Vocal Cord Nodules
Vocal cord nodules (also known as vocal nodes or singer’s nodes) are a frequent cause of hoarseness, particularly in people who use their voice a lot. They are a little bit like “calluses” on the vocal cords, and form as a result of repetitive banging of the vocal cords against each other when the voice is used excessively or too harshly. This causes the delicate outer layer of the vocal cords to get swollen, causing little bumps (nodules) on the surface of the vocal cords and making it difficult for the vocal cords to make full, smooth contact.
The most common symptom of vocal cord nodules is hoarseness. The voice often has a breathy, rough, or strained quality. Some people may notice that their voice tires out more easily or they run out of air when talking, or that their voice quality gets worse the more they use their voice. Singers may notice trouble sustaining notes, or loss of the upper vocal register.

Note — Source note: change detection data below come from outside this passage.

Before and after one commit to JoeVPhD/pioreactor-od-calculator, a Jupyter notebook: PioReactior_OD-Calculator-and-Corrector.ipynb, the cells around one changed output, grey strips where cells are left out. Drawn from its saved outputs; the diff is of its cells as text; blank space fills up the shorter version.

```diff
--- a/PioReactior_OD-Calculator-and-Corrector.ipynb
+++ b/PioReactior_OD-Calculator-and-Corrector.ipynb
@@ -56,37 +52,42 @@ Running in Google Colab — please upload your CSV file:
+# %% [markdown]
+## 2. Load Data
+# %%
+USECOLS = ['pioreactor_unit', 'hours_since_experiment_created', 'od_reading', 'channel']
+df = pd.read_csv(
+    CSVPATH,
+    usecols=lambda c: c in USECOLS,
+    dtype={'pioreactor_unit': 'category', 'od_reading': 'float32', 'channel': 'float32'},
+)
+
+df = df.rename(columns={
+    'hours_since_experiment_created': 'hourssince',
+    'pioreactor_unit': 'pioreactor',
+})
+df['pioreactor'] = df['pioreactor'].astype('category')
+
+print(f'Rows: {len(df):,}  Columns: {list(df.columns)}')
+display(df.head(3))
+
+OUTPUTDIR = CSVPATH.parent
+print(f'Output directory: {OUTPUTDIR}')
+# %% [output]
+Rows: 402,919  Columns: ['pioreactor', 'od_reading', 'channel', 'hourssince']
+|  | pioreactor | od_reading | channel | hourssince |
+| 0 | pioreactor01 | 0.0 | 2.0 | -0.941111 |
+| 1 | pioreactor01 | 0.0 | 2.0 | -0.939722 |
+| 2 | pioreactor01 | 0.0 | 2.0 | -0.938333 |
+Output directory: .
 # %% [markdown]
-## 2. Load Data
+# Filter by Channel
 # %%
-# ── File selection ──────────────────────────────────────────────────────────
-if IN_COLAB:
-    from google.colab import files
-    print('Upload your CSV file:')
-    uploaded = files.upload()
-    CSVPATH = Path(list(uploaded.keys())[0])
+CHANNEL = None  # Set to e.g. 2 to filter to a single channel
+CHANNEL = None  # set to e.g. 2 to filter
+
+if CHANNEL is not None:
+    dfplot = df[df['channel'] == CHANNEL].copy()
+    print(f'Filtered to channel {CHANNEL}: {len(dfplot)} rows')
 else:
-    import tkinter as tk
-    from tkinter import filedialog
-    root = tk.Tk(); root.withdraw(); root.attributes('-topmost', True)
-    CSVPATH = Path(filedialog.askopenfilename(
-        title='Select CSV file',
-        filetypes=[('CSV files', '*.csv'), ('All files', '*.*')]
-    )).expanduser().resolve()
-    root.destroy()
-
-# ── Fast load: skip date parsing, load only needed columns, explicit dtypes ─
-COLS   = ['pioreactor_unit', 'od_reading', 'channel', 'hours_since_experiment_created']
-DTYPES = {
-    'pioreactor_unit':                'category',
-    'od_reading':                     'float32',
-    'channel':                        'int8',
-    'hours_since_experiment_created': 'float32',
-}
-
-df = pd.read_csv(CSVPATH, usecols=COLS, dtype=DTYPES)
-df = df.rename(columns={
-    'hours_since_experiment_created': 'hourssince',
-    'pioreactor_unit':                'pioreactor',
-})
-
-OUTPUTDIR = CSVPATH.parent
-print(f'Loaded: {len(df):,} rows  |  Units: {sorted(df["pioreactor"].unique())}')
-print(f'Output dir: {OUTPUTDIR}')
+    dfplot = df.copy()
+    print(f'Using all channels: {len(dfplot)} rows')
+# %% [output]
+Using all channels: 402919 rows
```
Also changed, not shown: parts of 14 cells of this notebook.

Vocal cord nodules are most commonly seen in people who use their voice throughout the day, such as teachers, singers, fitness instructors, and coaches.
Vocal cord nodules are best diagnosed by examination of the vocal cords with high resolution videostroboscopy (a “strobe” exam) by a fellowship-trained laryngologist.
In the majority cases, vocal cord nodules can be effectively treated by a combination of temporarily reducing voice use and working with a qualified voice therapist (speech language pathologist) to improve vocal technique and eliminate harmful vocal behaviors. Addressing other factors that can irritate the vocal cords (such as acid reflux, allergies, and coughing) is also an important part of effective treatment. In the few cases that don’t respond to these initial treatment steps, procedures such as vocal cord steroid injections or surgical removal of the nodules may be required, but it should be noted that MOST cases resolve without needing to have a procedure done.
Videostroboscopy exam showing vocal cord nodules